“For years we have been blessing people, including warriors when they go for a battle and they triumph,” says Amos Korir, another elder.
Sought an apology
The clan also sought an apology from President Uhuru Kenyatta for the actions and omissions of his predecessors from 1963 to 2007, with the community complaining that they did little on injustices meted on the community and that they say continued after independence.
Nandi residents also claim the Talai have presided over disputes, including land-related, where outer forces are employed to clarify a boundary either by creating a river along the disputed land boundary or by other means.
Some negative aspects of the clan’s purported powers have caused them to be hated and feared among residents, accused of using their powers to punish mistakes like theft and revenge missions.
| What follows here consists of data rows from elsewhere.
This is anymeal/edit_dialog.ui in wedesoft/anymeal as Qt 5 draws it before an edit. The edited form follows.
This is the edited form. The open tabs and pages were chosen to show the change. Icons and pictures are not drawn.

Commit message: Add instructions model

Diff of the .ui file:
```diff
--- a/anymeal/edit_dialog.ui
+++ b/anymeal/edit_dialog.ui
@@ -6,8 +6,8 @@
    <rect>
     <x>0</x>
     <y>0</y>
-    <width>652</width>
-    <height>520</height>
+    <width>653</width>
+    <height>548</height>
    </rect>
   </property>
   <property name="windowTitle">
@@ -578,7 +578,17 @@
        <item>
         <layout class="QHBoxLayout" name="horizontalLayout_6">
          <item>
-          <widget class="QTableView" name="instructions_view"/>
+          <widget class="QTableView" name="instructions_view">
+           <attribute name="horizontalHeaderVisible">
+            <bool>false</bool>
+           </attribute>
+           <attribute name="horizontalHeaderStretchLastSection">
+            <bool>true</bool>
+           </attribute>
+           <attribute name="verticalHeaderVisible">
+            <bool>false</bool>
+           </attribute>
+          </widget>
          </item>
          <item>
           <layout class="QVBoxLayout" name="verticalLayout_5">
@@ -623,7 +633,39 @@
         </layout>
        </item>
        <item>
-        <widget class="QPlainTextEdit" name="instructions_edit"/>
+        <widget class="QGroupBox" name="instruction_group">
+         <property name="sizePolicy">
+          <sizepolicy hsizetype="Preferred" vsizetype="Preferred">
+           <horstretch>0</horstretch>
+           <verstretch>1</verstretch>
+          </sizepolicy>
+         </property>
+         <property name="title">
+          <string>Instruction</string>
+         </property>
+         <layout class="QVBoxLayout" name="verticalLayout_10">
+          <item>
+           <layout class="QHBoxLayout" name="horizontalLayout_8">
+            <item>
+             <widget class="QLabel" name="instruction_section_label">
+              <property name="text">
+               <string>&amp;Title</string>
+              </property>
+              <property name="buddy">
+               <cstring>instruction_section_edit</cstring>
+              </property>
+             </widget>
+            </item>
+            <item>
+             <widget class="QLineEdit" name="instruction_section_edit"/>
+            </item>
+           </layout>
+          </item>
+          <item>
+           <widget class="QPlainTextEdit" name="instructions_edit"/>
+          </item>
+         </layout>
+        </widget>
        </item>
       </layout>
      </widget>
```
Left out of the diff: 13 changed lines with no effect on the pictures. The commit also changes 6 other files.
This fear, it is claimed, has led to their marginalization.
The Talai want to sue the British government for forceful eviction from their original homes in parts of what is today Aldai, Nandi Hills and Tinderet sub-counties in the colonial era.
Talai elders say clan powers were only meant to be used for good and not for revenge.
They have been adorning leaders with the community's sacred leadership regalia — 'Sambut', 'Kuutwet', 'Sharit' and 'Rungut' — which makes someone a political leader.
For years, they have performed coronations without any dispute, but Deputy President William Ruto’s coronation in June last year has left the clan divided down the middle, after Mr Koyogi questioned the cultural procedure that led to the dawn ceremony.
Questions continued on who is right on the 'coronation' of a political kingpin of the Kalenjin community after Mr Bassy and his embattled vice-chairman Mr Koyogi disagreed on how the event should be organised.